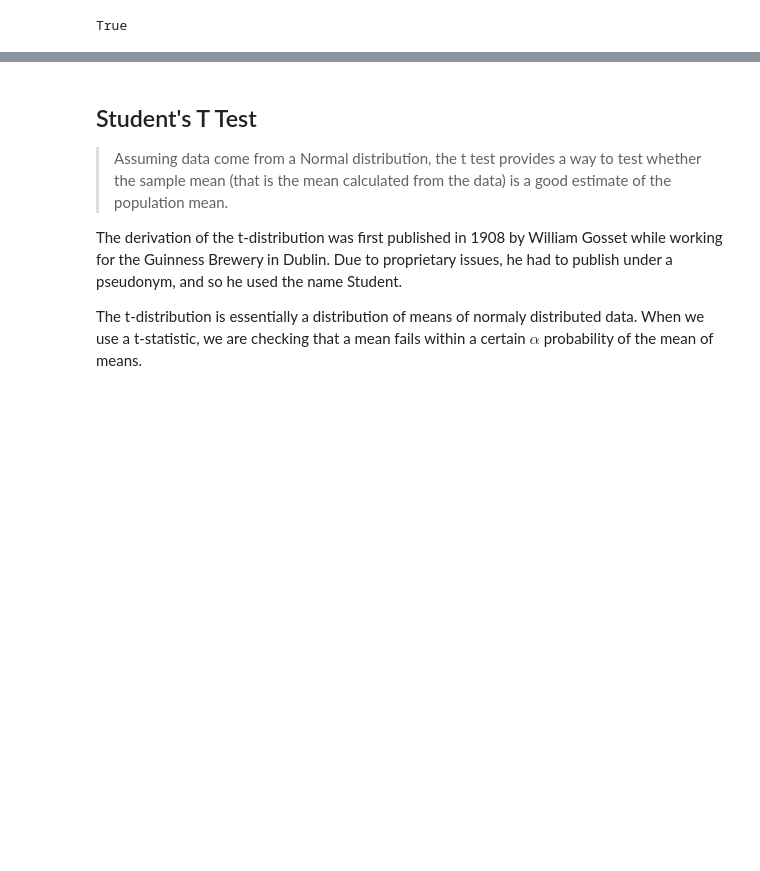
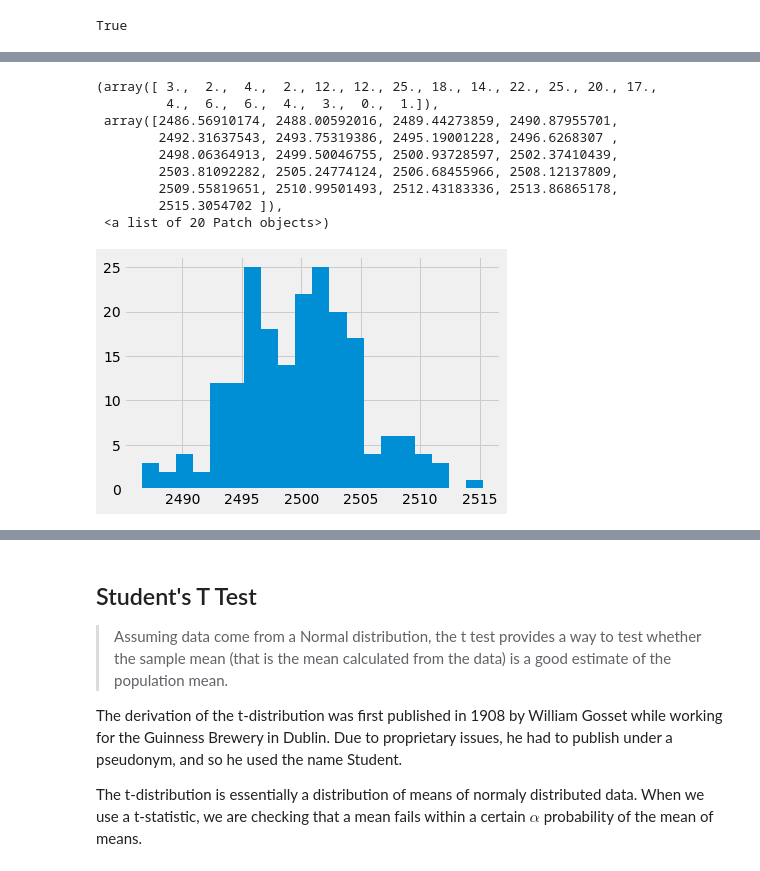
Before and after one commit to cardstud/DS-Unit-1-Sprint-3-Statistical-Tests-and-Experiments, a Jupyter notebook: module1-statistics-probability-and-inference/LS_DS_131_Statistics_Probability_and_Inference.ipynb, the cells around one changed output, grey strips where cells are left out. Drawn from its saved outputs; the diff is of its cells as text; code cells hidden in the pictures; blank space fills up the shorter version.

```diff
--- a/module1-statistics-probability-and-inference/LS_DS_131_Statistics_Probability_and_Inference.ipynb
+++ b/module1-statistics-probability-and-inference/LS_DS_131_Statistics_Probability_and_Inference.ipynb
@@ -82,0 +167,4 @@ ax.axvline(np.percentile(sample,2.5),0)
+# %%
+# Do same but for more people
+N = 200
+people_cals = [np.random.normal(2500, 100, size=365) for _ in range(N)]  # Since not using i in iteration, just put an underscore
@@ -82,0 +191,3 @@ ax.axvline(np.percentile(sample,2.5),0)
+# %%
+people_mean_cals=[person.mean() for person in people_cals]
+people_mean_cals[:10]
@@ -83,3 +205,17 @@ ax.axvline(np.percentile(sample,2.5),0)
+# %%
+# visualize above list
+plt.hist(people_mean_cals, bins=20)
+# %% [output]
+(array([ 3.,  2.,  4.,  2., 12., 12., 25., 18., 14., 22., 25., 20., 17.,
+         4.,  6.,  6.,  4.,  3.,  0.,  1.]),
+ array([2486.56910174, 2488.00592016, 2489.44273859, 2490.87955701,
+        2492.31637543, 2493.75319386, 2495.19001228, 2496.6268307 ,
+        2498.06364913, 2499.50046755, 2500.93728597, 2502.37410439,
+        2503.81092282, 2505.24774124, 2506.68455966, 2508.12137809,
+        2509.55819651, 2510.99501493, 2512.43183336, 2513.86865178,
+        2515.3054702 ]),
+ <a list of 20 Patch objects>)
+[figure, added]
 # %% [markdown]
 # Why do we use the t-distribution in hypothesis tests?
 
```
Also changed, not shown: parts of 73 cells of this notebook.
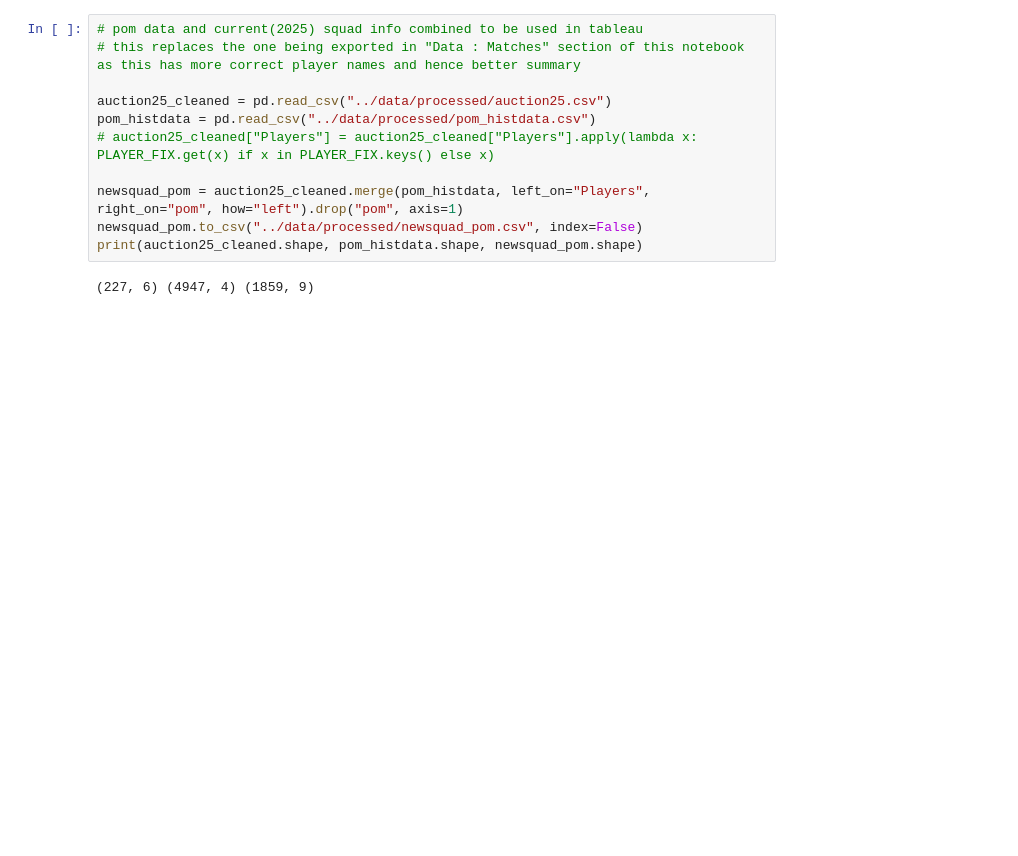
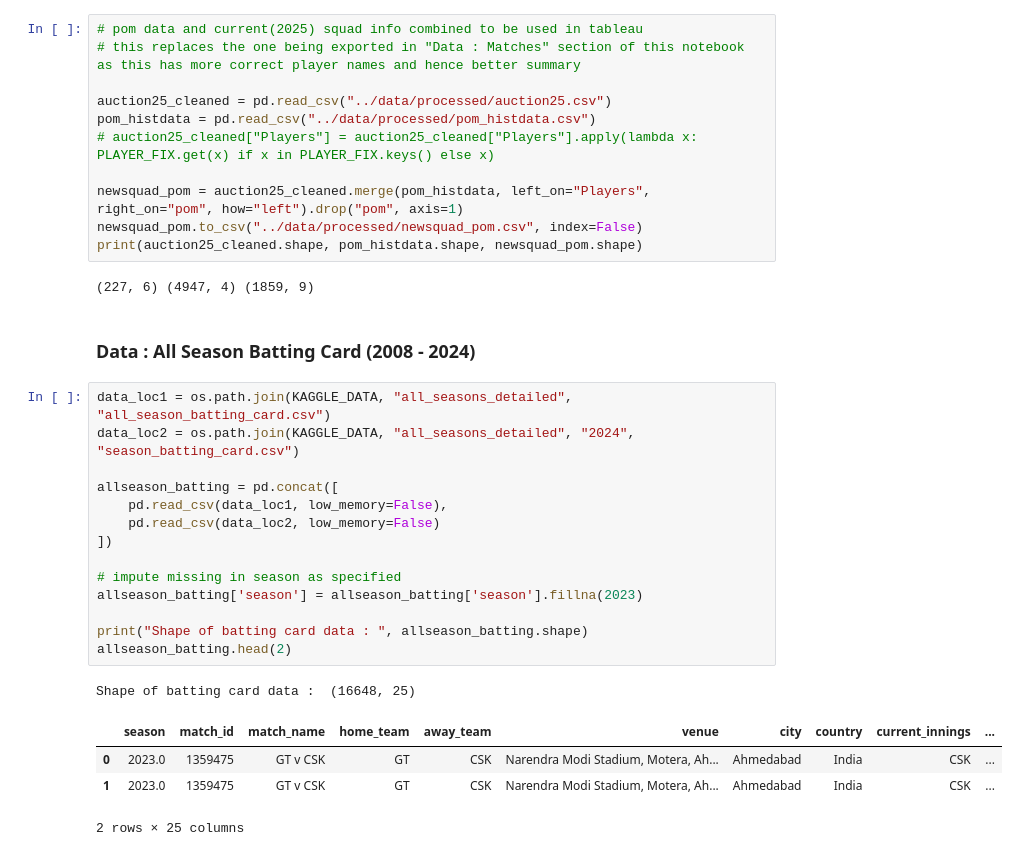
Before and after one commit to quickSilverShanks/IPL-CricPred, a Jupyter notebook: notebooks/Data Preprocessing.ipynb, the cells around one changed output. Cells and saved outputs as stored; diff of their text form; blank space fills up the shorter version.

```diff
--- a/notebooks/Data Preprocessing.ipynb
+++ b/notebooks/Data Preprocessing.ipynb
@@ -359,3 +361,25 @@ newsquad_pom.to_csv("../data/processed/newsquad_pom.csv", index=False)
 print(auction25_cleaned.shape, pom_histdata.shape, newsquad_pom.shape)
 # %% [output]
 (227, 6) (4947, 4) (1859, 9)
+# %% [markdown]
+### Data : All Season Batting Card (2008 - 2024)
+# %%
+data_loc1 = os.path.join(KAGGLE_DATA, "all_seasons_detailed", "all_season_batting_card.csv")
+data_loc2 = os.path.join(KAGGLE_DATA, "all_seasons_detailed", "2024", "season_batting_card.csv")
+
+allseason_batting = pd.concat([
+    pd.read_csv(data_loc1, low_memory=False),
+    pd.read_csv(data_loc2, low_memory=False)
+])
+
+# impute missing in season as specified
+allseason_batting['season'] = allseason_batting['season'].fillna(2023)
+
+print("Shape of batting card data : ", allseason_batting.shape)
+allseason_batting.head(2)
+# %% [output]
+Shape of batting card data :  (16648, 25)
+|  | season | match_id | match_name | home_team | away_team | venue | city | country | current_innings | ... |
+| 0 | 2023.0 | 1359475 | GT v CSK | GT | CSK | Narendra Modi Stadium, Motera, Ah... | Ahmedabad | India | CSK | ... |
+| 1 | 2023.0 | 1359475 | GT v CSK | GT | CSK | Narendra Modi Stadium, Motera, Ah... | Ahmedabad | India | CSK | ... |
+2 rows × 25 columns
```
Also changed, not shown: parts of 9 cells of this notebook, 2 other files.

## Problem statement
When a line in the material above contains the word "space", copy that line out.

## Exercise output
Before and after one commit to cardstud/DS-Unit-1-Sprint-3-Statistical-Tests-and-Experiments, a Jupyter notebook: module1-statistics-probability-and-inference/LS_DS_131_Statistics_Probability_and_Inference.ipynb, the cells around one changed output, grey strips where cells are left out. Drawn from its saved outputs; the diff is of its cells as text; code cells hidden in the pictures; blank space fills up the shorter version.
Before and after one commit to quickSilverShanks/IPL-CricPred, a Jupyter notebook: notebooks/Data Preprocessing.ipynb, the cells around one changed output. Cells and saved outputs as stored; diff of their text form; blank space fills up the shorter version.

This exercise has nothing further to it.